Year of Award
Doctor of Philosophy (PhD)
School of Communication.
Guo, Steve Z. S. ; Wu, Yumin
Anonyms and pseudonyms ; Internet ; Mediators (Persons) ; Narcissism ; Online social networks ; Political aspects ; Political participation ; Social media ; Technological innovations
Social media use is a pivotal driver for political engagement. The present study extended previous research by exploring the simple and serial mediating roles of narcissism, perceived anonymity, descriptive norms, and subjective norms in this relationship. Structural equation modeling (SEM) with bootstrapping estimation was conducted for hypothesis testing using data from 579 Hong Kong university students. Modeling results revealed that perceived anonymity, descriptive norms, and subjective norms are significant mediators of the relationship between social media use and political participation. Moreover, descriptive norms, together with perceived anonymity, were found to mediate the relationship. Likewise, narcissism combined with descriptive norms proved to be significant mediators of the relationship. Additionally, a distal mediation effect of descriptive norms and subjective norms proved to be significant. Based on these results, a subsequent parallel mediation analysis was conducted, revealing that perceived anonymity is the most influential indicator among perceived anonymity, subjective norms, and descriptive norms of the relationship of social media use and political participation. The study concluded by comparing male and female respondents in terms of political participation. The result showed that male respondents were generally more active than female respondents in both online and offline political activities, which agrees with prior research findings.
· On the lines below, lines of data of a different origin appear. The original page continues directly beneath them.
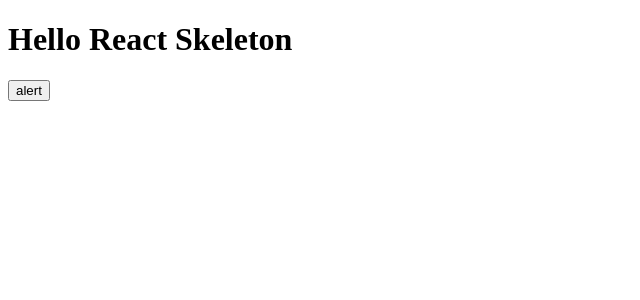
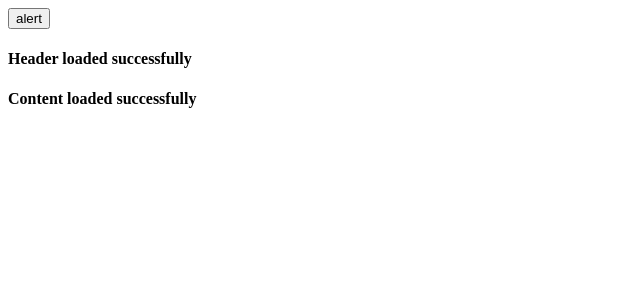
Before and after one commit to ygnoh/react-tutorial, a React app: page / in a window 1280 px wide. Shown: the top 300 px of the page, without its empty margins (0-640 px from the left). Built offline with nearby package versions, Linux system fonts and the light colour scheme.

Commit message:
Multi-Components

```diff
--- a/src/components/App.js
+++ b/src/components/App.js
@@ -1,4 +1,6 @@
-import React from 'react';
+import React from "react";
+import Header from "./Header";
+import Content from "./Content";
 
 class App extends React.Component {
 	alertMethod() {
@@ -10,8 +12,9 @@
 	render() {
 		return (
 			<div>
-				<h1>Hello React Skeleton</h1>
 				<button onClick={this.alertMethod}>alert</button>
+				<Header />
+				<Content />
 			</div>
 		);
 	};
--- /dev/null
+++ b/src/components/Content.js
@@ -0,0 +1,11 @@
+import React from "react";
+
+class Content extends React.Component {
+	render() {
+		return (
+			<h4>Content loaded successfully</h4>
+		);
+	};
+}
+
+export default Content;
--- /dev/null
+++ b/src/components/Header.js
@@ -0,0 +1,11 @@
+import React from "react";
+
+class Header extends React.Component {
+	render() {
+		return(
+			<h4>Header loaded successfully</h4>
+		);
+	};
+}
+
+export default Header;
```
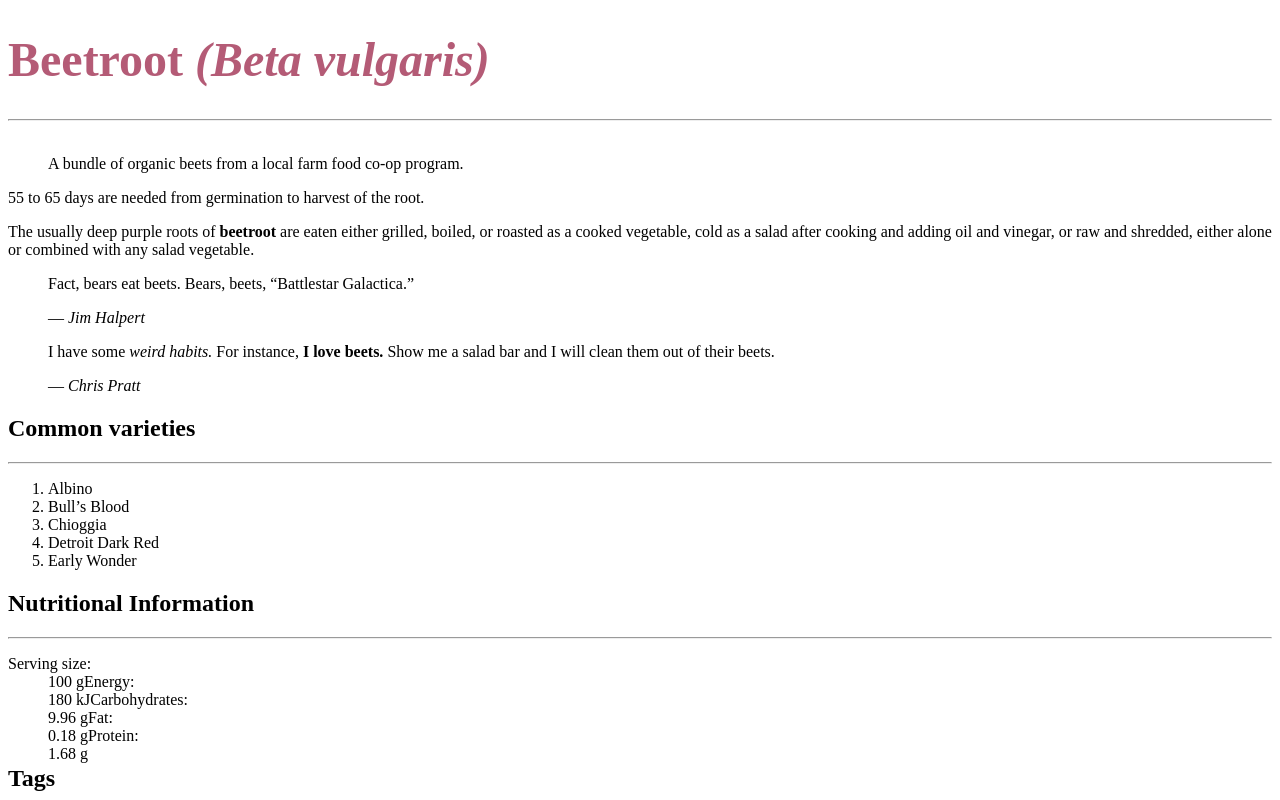
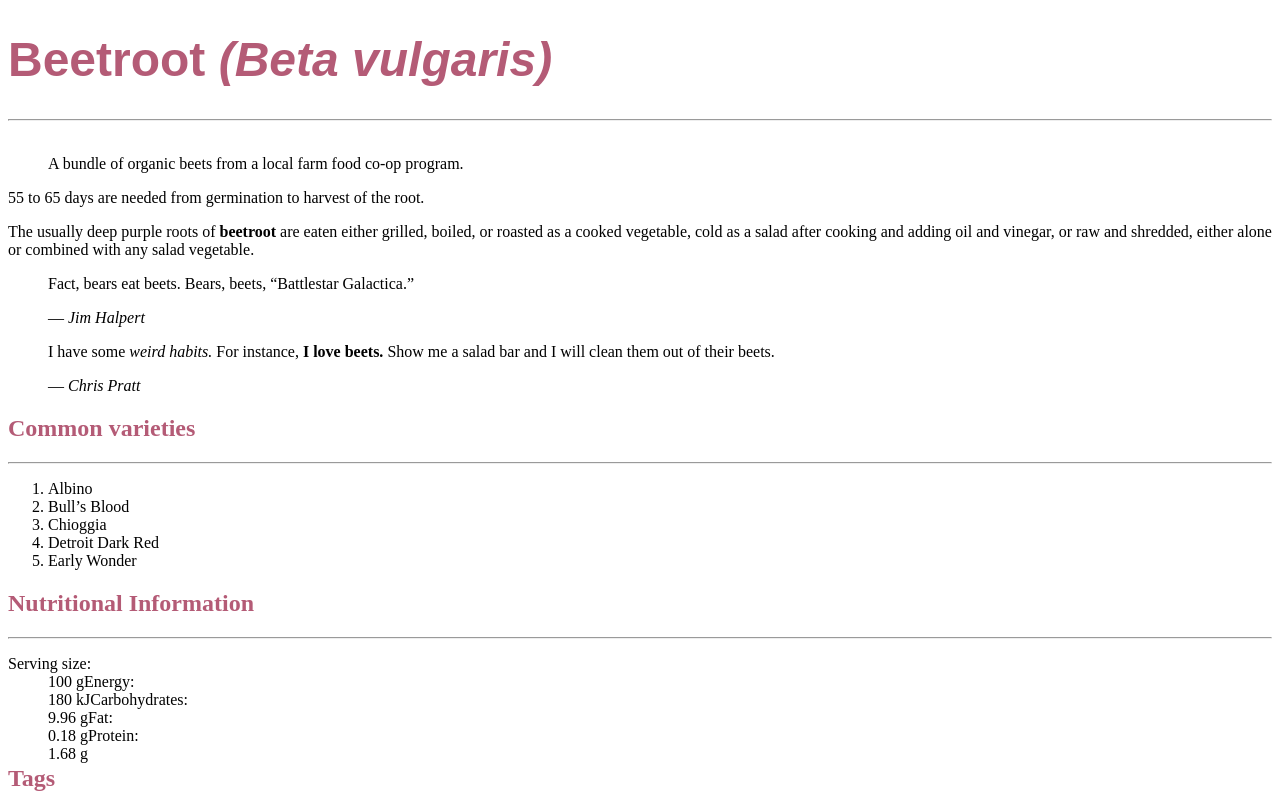
Before and after one commit to boot0080/dsn1678-exercise-0, a plain HTML site: page index.html in a window 1280 px wide. Shown: the top 800 px of the page. Drawn offline with Linux system fonts and the light colour scheme.

Commit message:
changed colour and font

```diff
--- a/css/general.css
+++ b/css/general.css
@@ -6,10 +6,12 @@ body {
 
 h1 {
 	font-size: 3rem;
+	font-family: sans-serif;
 	color: #b45b76;
 }
 
 h2 {
+	color: #b45b76;
 }
 
 dd{
```
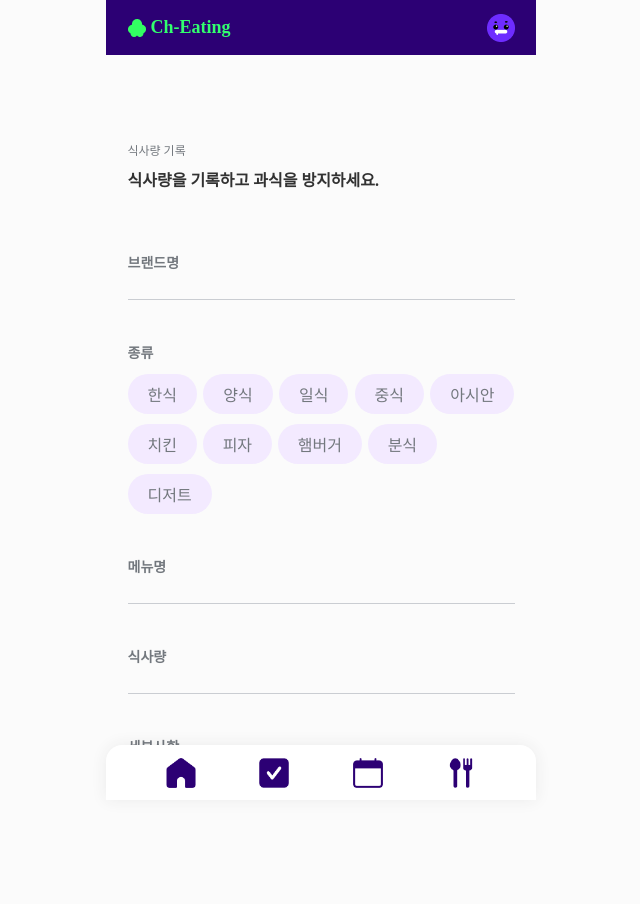
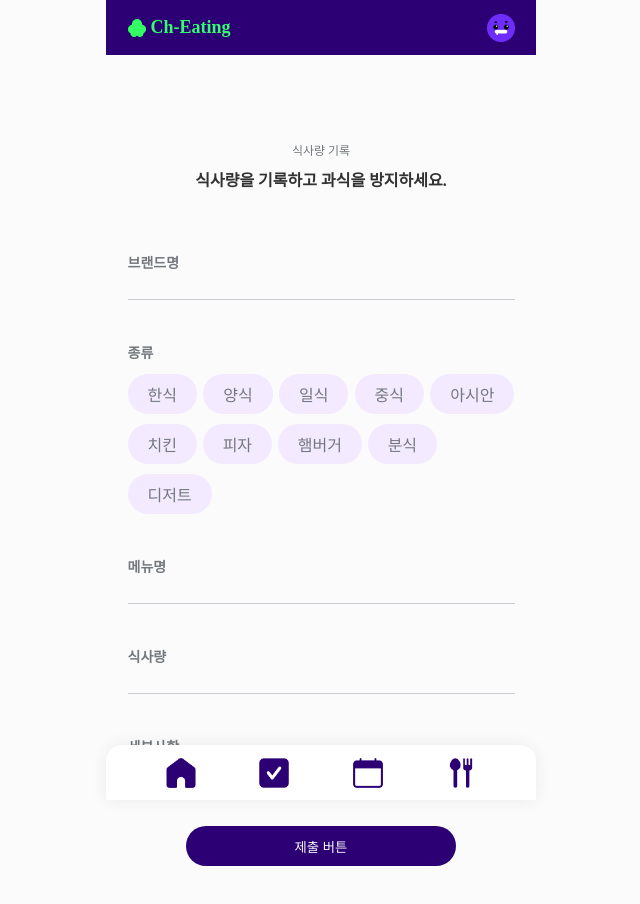
Before and after one commit to 12-hsu-likelion/Ch-Eating-FE, a React (Vite) app: page /post in a window 1280 px wide. Shown: the top 904 px of the page, without its empty margins (319-959 px from the left). Before the commit the page ends 826 px from the top, so only its background shows below. Built offline with nearby package versions, Linux system fonts and the light colour scheme; no server answers; a web font is replaced by a local one.

Commit message:
✨ MealPost_식사기록 작성 통신 추가 완료

```diff
--- a/src/components/Meal/MealPost/Input/input-post.jsx
+++ b/src/components/Meal/MealPost/Input/input-post.jsx
@@ -14,9 +14,13 @@ const InputContainer = styled.input`
     margin-bottom: 4.2rem;
 `
 
-const InputPost = () => {
+const InputPost = ({ onChange, value }) => {
     return (
-        <InputContainer />
+        <InputContainer
+            type="text"
+            value={value}
+            onChange={(e) => onChange(e.target.value)}
+        />
     )
 }
 
--- a/src/pages/Meal/MealPost.jsx
+++ b/src/pages/Meal/MealPost.jsx
@@ -1,12 +1,18 @@
 import React, { useState, useEffect } from "react";
 import styled from "styled-components";
 import colors from "../../styles/colors";
+import axios from "axios";
 import InputPost from "../../components/Meal/MealPost/Input/input-post";
 import ListType from "../../components/Meal/MealPost/Type/list-type";
+import { useNavigate } from "react-router-dom";
 
 const MealContainer = styled.div`
     width: 90%;
     padding-top: 8.6rem;
+    margin-bottom: 10rem;
+    display: flex;
+    flex-direction: column;
+    align-items: center;
 `
 
 const MealTitle = styled.p`
@@ -32,16 +38,51 @@ const MealPostP = styled.p`
     color: ${colors.gray5};
 `
 
+const SubmitButton = styled.button`
+    width: 70%;
+    height: 4rem;
+    background-color: ${colors.mainColor};
+    border: none;
+    border-radius: 3rem;
+    color: ${colors.gray1};
+    cursor: pointer;
+    display: flex;
+    justify-content: center;
+    align-items: center;
+    text-align: center;
+`
+
 const MealPost = () => {
+    const navigate = useNavigate();
+    const [brandName, setBrandName] = useState("");
     const [postType, setPostType] = useState("");
+    const [menuName, setMenuName] = useState("");
+    const [mealAmount, setMealAmount] = useState("");
+    const [details, setDetails] = useState("");
 
     const handleTypeSelect = (type) => {
         setPostType(type);
     };
 
     useEffect(() => {
-        console.log(postType);
+        //console.log(postType);
     }, [postType]);
+
+    const handleSubmit = async () => {
+        try {
+            const response = await axios.post("https://jsonplaceholder.typicode.com/users", {
+                brandName: brandName,
+                postType: postType,
+                menuName: menuName,
+                mealAmount: mealAmount,
+                details: details
+            });
+            console.log("통신 완료: ", response.data);
+            navigate("/meal");
+        } catch (error) {
+            console.error("Error:", error);
+        }
+    };
 
     return (
         <div className="pageContainer" style={{display: "flex", flexDirection: "column", alignItems: "center"}}>
@@ -51,20 +92,22 @@ const MealPost = () => {
 
                 <PostContainer>
                     <MealPostP>브랜드명</MealPostP>
-                    <InputPost />
+                    <InputPost value={brandName} onChange={setBrandName} />
 
                     <MealPostP>종류</MealPostP>
                     <ListType onTypeSelect={handleTypeSelect} />
 
                     <MealPostP>메뉴명</MealPostP>
-                    <InputPost />
+                    <InputPost value={menuName} onChange={setMenuName} />
 
                     <MealPostP>식사량</MealPostP>
-                    <InputPost />
+                    <InputPost value={mealAmount} onChange={setMealAmount} />
 
                     <MealPostP>세부사항</MealPostP>
-                    <InputPost />
+                    <InputPost value={details} onChange={setDetails} />
                 </PostContainer>
+
+                <SubmitButton onClick={handleSubmit}>제출 버튼</SubmitButton>
             </MealContainer>
         </div>
     )
```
Collectively, the current study provides a new perspective from which we can further understand the effects of social media use on political engagement.
Includes bibliographical references (pages 153-191)
Ma, Yingying, "Impact of social media use on political participation :narcissism, perceived anonymity and social norms as mediators" (2019). Open Access Theses and Dissertations. 677.
Available for download on Sunday, October 17, 2021